Fountains Abbey Cellarium (2010-04-16) by Duncan WalkerGetty Images
Here is the cellarium (from the Latin cella, "pantry")—a vast, roofed 300-foot storage room for food, ale and wine—all under the supervision of the cellarer, who was appointed by the abbot (the head of the abbey).
If we look west, we see the doorway to the church. We are standing in the nave - the large, central space of the church (with one aisle on either side).
Likely this was a spare space, since the monastery was part of the Cistercian order which rejected decoration in churches. The nave is the oldest part of the church, and we can see that from the use of round arches.
We are looking to the east end, where the altar once stood. We can see the transition to pointed (Gothic) arches (round arches are characteristic of the earlier, Romanesque, style). The large arch at the end once held a window.
Like most abbeys it had a church (right), a cloister (center), a chapter house (not visible), storage facilities (left) and residences for the monks.
The Cloisters, Tintern Abbey (1854) by Roger FentonNational Gallery of Art, Washington DC
The Cistercian principles were obedience, poverty, chastity, silence, prayer, and work. The Abbey was dissolved in 1536 by King Henry VIII and forgotten until the late 18th century.
Typical of Gothic architecture, we see a large window to allow in as much light as possible (light was seen as symbolic of the divine), and the wide central aisle (the nave) rises higher than the aisle on either side).
Windows in Gothic churches are characterized by the use of stained glass windows, and tracery (the stonework that supports the glass inside). The tracery at Tintern is complex, and typical of what’s known as the decorated Gothic style.
Goodrich Castle is an extraordinary example of English military architecture. It combined living spaces with extensive defences—including a ditch around two sides, a drawbridge and portcullises (iron gates that could be raised or lowered).
The castle has a square plan with massive towers at three corners and a gatehouse on the fourth. We are standing on the semi-circular barbican in front of the gatehouse—a fortified outpost that provided extra defense by increasing the number of barriers an enemy would have to cross.
Modern visitors are enjoying the view from the gatehouse. To the far left we see a tower with a square base and a cylindrical tower. It was clearly unwise to approach this castle unless you were a welcome visitor!
There was a chapel, a tennis court, a reception hall, and royal apartments in what’s known as the Middle Castle—but little of this survives.
The lovely curved Clock Tower serves as the gateway to the Middle Castle. The castle occupies a high point overlooking the Vienne River (a tributary of the Loire River), which allowed it see potential enemies approaching.
The castle is actually a complex of buildings that includes a keep (a large fortified tower), royal apartments, gardens, and a church—all located on hilltop and surrounded by a wall.

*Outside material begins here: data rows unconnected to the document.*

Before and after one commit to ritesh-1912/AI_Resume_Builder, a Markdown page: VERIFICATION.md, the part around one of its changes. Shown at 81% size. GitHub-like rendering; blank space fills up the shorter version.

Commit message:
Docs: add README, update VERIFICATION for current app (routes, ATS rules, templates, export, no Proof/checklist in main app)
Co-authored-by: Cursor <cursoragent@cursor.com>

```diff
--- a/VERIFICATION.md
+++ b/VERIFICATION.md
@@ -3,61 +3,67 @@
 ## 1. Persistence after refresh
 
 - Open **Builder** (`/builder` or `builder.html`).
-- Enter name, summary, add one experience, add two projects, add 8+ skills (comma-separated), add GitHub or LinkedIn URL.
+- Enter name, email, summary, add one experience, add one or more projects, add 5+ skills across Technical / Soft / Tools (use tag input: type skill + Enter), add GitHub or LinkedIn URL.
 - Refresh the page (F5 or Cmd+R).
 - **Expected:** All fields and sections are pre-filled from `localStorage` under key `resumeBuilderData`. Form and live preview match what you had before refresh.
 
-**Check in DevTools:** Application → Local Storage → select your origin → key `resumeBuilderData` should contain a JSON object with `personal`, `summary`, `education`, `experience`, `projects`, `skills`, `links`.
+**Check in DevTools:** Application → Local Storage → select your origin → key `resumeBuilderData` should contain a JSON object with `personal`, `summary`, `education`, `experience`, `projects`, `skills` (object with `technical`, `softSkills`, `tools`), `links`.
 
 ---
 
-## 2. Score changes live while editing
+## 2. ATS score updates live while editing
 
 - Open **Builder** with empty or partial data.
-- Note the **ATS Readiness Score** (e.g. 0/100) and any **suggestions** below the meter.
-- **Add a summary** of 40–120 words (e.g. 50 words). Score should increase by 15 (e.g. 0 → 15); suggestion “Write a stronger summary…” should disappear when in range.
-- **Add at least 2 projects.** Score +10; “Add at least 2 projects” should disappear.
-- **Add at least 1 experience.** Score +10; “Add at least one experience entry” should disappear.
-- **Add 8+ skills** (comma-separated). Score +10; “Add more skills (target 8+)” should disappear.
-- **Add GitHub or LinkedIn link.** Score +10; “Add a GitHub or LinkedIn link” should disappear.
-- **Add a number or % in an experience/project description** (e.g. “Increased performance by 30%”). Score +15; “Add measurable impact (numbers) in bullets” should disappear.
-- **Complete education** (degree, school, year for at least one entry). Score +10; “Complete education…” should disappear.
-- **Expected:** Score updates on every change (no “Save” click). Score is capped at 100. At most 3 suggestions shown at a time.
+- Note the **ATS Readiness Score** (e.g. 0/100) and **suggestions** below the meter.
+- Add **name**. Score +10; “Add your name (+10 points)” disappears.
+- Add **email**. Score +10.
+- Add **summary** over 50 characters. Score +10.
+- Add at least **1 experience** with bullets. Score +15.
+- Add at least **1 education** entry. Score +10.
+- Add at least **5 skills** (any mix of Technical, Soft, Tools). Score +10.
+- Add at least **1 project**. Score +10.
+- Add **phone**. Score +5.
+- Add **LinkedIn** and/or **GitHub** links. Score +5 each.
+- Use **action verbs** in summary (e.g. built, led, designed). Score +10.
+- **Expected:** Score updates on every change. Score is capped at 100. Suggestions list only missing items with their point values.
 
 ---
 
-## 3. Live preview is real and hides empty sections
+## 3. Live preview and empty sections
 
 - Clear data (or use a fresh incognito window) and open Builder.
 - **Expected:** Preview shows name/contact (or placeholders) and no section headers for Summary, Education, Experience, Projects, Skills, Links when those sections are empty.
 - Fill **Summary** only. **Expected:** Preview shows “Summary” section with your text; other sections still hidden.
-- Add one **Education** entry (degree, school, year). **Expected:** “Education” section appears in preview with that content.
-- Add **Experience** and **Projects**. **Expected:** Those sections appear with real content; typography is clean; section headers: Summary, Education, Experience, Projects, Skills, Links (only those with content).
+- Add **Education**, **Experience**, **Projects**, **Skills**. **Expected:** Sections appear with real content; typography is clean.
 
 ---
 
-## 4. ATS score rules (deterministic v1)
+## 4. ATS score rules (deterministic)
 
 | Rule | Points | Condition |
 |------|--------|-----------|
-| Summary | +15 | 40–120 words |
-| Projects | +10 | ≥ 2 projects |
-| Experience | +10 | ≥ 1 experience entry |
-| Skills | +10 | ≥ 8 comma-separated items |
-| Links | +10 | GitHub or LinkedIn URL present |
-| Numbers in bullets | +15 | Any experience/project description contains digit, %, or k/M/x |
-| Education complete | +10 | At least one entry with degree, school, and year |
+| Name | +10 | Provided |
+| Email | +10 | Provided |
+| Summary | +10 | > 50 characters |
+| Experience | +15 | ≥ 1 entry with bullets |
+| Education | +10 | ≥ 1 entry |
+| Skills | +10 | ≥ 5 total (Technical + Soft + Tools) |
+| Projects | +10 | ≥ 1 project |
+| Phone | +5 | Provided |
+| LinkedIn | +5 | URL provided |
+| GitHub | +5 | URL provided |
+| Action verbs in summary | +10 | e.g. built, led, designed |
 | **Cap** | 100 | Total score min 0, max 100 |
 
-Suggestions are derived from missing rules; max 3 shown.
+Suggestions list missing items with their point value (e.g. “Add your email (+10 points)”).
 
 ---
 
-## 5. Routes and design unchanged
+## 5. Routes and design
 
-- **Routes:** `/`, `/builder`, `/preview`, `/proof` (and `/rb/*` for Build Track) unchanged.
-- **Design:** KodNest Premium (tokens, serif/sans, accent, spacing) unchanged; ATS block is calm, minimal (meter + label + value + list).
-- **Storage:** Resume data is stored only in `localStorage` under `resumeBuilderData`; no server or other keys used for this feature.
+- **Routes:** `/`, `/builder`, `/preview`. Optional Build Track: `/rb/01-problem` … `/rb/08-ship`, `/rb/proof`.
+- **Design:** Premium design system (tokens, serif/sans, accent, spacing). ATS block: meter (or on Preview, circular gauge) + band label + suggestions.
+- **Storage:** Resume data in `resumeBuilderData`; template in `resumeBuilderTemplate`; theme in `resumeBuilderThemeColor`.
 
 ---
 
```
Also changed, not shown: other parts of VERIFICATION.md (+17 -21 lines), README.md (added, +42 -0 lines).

Like Chinon, the castle was held by the English King Henry II, who strengthened its fortifications. It later passed to French monarchs, and became a favorite residence.
The tall, rectangular keep (today empty) was originally entered through a drawbridge. It had three floors and its walls are nearly 9 feet thick with tiny windows. Other buildings were built later around this main tower, strengthening its defensive role.
We are in a spectacular location looking at the ruins of a fortress in the south-west of France, near the Pyrenees mountains on the border between France and Spain.
A castle that was built on this site in the early 1200s belonged to the Cathars, who rejected the Roman Catholic church, and insisted they were the only true Christians. The ruins we see today date to centuries later, likely reusing the original stones.
The Catholic church was intent on stamping out Catharism and for nine months the castle was under siege by the French royal forces. Eventually the Cathars surrendered, but those who held fast to their beliefs (about 200 people) were burned to death.